Q. We are a retired couple. We have two debts that we have not paid off. One is a Sallie Mae student loan at 3.875 percent. We are making payments of $500 monthly.
We also have a 30-year home mortgage at 3.5 percent that has 27 years remaining. We owe $147,000 on the home with a monthly payment of $685. We are in our early 60s.
Our current retirement income, including income from investments, is about $87,000. Without the investment income, the yearly income would be about $67,000.
We have $560,000 in an IRA and $304,000 in cash. We are currently investing the $304,000 cash in first lien short-term mortgage investments through an individual lending corporation - not a bank. These investments pay at a 7 percent annual interest rate. So far, this has been a reliable source of monthly income. The loan-to-value of the short-term mortgages is 25 to 50 percent. Most of those mortgage investments are two years in duration. As they come due, the invested money rolls into new projects.
With the banks relaxing their lending policies now and funding easier to get through conventional banks, there is less guarantee that new projects will be available and our invested money may sit idle for a while. We feel this source of investment may dry up eventually as banking regulations for loans loosen. We will not use IRA money to pay off our remaining debts.
Question: Should we use the $304,000 cash to pay off both the college loan and our home mortgage? The monthly loan obligations would go down if loans were paid off - in effect, a monthly raise. ---C.P., by email
A. It makes sense to pay off both loans. The reason is simple. You will reduce your risk and maybe your taxes at the same time. You have $177,000 in debt. It takes almost the same amount, committed to what most would consider a risky investment, to earn the interest income needed to make the payments.
Worse, it’s very likely that you don’t have enough in mortgage interest payments or real estate taxes to itemize deductions on your tax return. As a result, you get taxable interest income that may not be offset by your mortgage interest payments.
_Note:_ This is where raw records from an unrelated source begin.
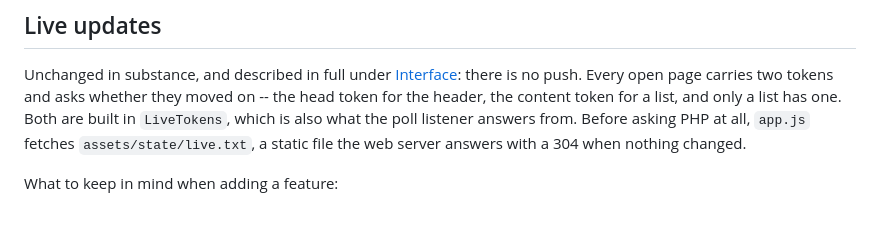
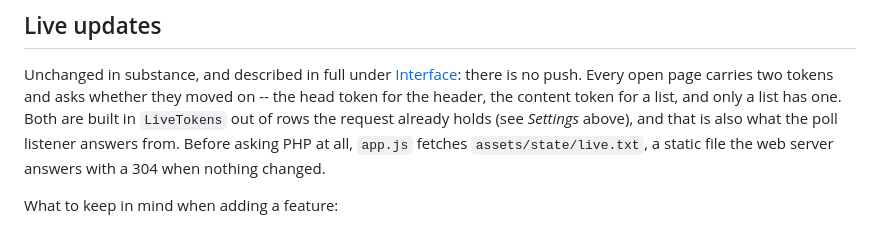
Before and after one commit to dandjo/songwunsch, a Markdown page: docs/architecture.md, the part around one of its changes. Rendered like a GitHub page.

```diff
--- a/docs/architecture.md
+++ b/docs/architecture.md
@@ -173,9 +225,10 @@ Unchanged in substance, and described in full under
 [Interface](interface.md): there is no push. Every open page carries two
 tokens and asks whether they moved on -- the head token for the header, the
 content token for a list, and only a list has one. Both are built in
-`LiveTokens`, which is also what the poll listener answers from. Before
-asking PHP at all, `app.js` fetches `assets/state/live.txt`, a static file the
-web server answers with a 304 when nothing changed.
+`LiveTokens` out of rows the request already holds (see *Settings* above),
+and that is also what the poll listener answers from. Before asking PHP at
+all, `app.js` fetches `assets/state/live.txt`, a static file the web server
+answers with a 304 when nothing changed.
 
 What to keep in mind when adding a feature:
 
```
Also changed, not shown: other parts of docs/architecture.md (+60 -8 lines).
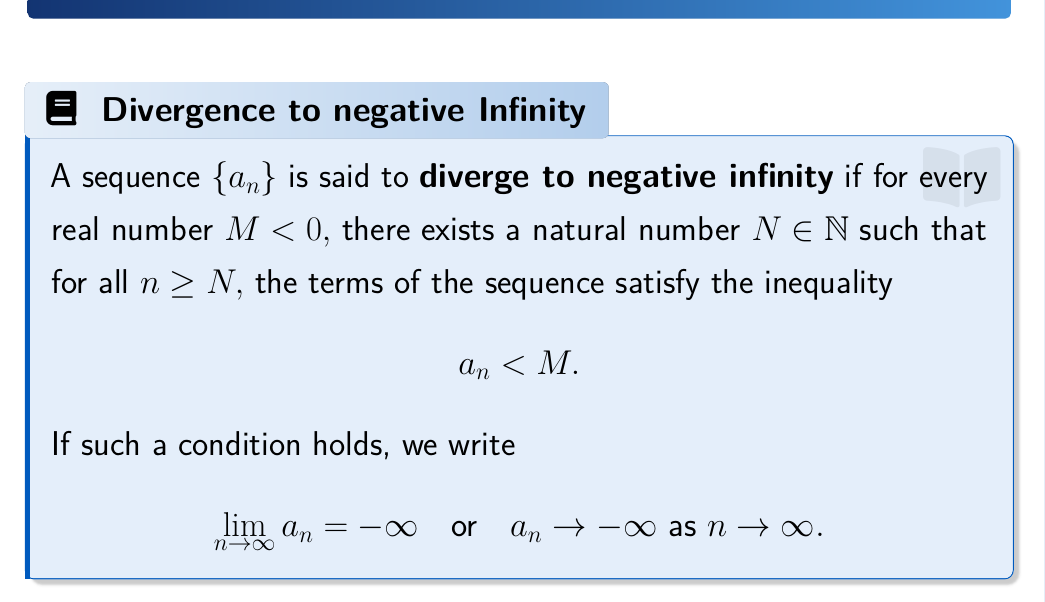
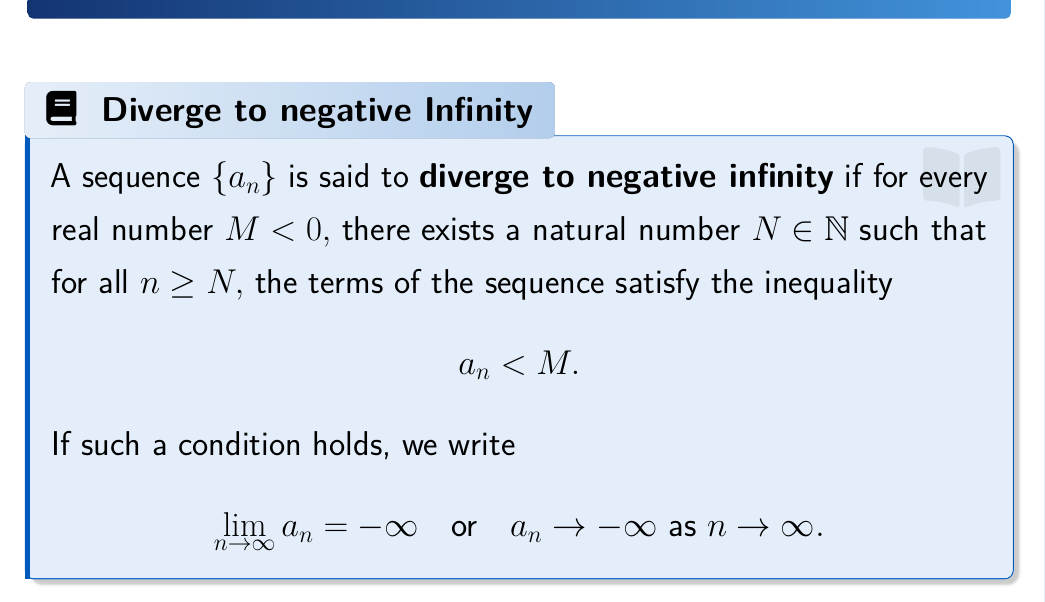
Before and after one commit to parthosutradhor/Online-Lecture-Template, a LaTeX document (Real Analysis/Lecture-06.tex): part of page 17 of 23, cut so that both start at the same text. The pictures show the PDF file Real Analysis/Lecture-06.pdf that the author committed with the source.

Commit message:
typo update

```diff
--- a/Real Analysis/Lecture-06.tex
+++ b/Real Analysis/Lecture-06.tex
@@ -211,12 +211,12 @@ does not converge to zero. For what values of $\varepsilon > 0$ does there exist
 \clearpage
 
 \begin{heading}
-	Digerge to Negative Infinity
+	Diverge to Negative Infinity
 \end{heading}
 
 \vspace{10pt}
 
-\begin{definition}[Divergence to negative Infinity]
+\begin{definition}[Diverge to negative Infinity]
 	A sequence $\{a_n\}$ is said to \textbf{diverge to negative infinity} if for every real number $M < 0,$ there exists a natural number $N \in \N$ such that for all $n \geq N,$ the terms of the sequence satisfy the inequality
 	\[
 	a_n < M.
```
Also changed, not shown: Real Analysis/Lecture-06.pdf, Real Analysis/Lecture-06.tex (4 more changed lines).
You can check this by visiting with a tax preparer or CPA who can show you the tax difference between having the debt and not having it.
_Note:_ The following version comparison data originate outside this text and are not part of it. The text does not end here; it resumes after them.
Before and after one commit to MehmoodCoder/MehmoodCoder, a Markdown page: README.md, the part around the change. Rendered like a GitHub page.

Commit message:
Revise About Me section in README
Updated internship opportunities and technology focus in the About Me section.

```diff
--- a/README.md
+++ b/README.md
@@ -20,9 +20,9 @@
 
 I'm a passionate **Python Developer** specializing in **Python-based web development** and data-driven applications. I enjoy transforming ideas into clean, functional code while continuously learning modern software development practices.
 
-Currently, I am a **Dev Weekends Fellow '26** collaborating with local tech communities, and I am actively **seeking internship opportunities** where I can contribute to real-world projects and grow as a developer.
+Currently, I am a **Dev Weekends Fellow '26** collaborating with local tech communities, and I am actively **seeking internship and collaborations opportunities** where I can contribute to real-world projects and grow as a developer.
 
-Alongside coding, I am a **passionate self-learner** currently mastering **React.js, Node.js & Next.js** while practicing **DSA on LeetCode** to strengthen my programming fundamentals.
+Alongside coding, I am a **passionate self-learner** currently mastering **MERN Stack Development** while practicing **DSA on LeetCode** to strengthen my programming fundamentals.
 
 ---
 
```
While rolling short-term first lien mortgages at 7 percent may seem safe, the reality is that anything that pays 7 percent in today’s market is a risky investment. One clue is that the yield is right up there with the yield on typical junk bonds.
So if you want to have a safer and more relaxed retirement, pay off the debt. You’ll still have a cash cushion left and you’ll still have the entire IRA account.
Q. I just saw an article of yours mentioning withdrawing from one's bond allocation when stocks are down. Doing this prevents the selling of stocks at depressed prices. I don't think you can choose what assets to sell in the Federal Thrift Savings Plan. Is this your understanding as well? If that is the case would
you recommend leaving the TSP in retirement for something like Vanguard?
---G.G., Sanger, Texas
A. The Federal Thrift Savings Plan offers the lowest cost of money management available, but it isn’t particularly flexible when it comes to making withdrawals. If you have made arrangements for a regular monthly distribution, that money will come from your whole portfolio, not a single asset such as your equity fund or your bond fund. So you are correct, you can’t choose what assets to sell when making regular monthly distributions from the TSP.
The only way you could sell from an individual fund would be to move your money. Even then, you’d most likely have to make distributions manually, each month, from the chosen fund.
Should you move your money? I don’t think so. You’ll never beat the low cost of the TSP funds, for one thing. And there is nothing like the riskless government bond fund--- the “G” fund--- available elsewhere, for another. Those benefits offset some loss of flexibility.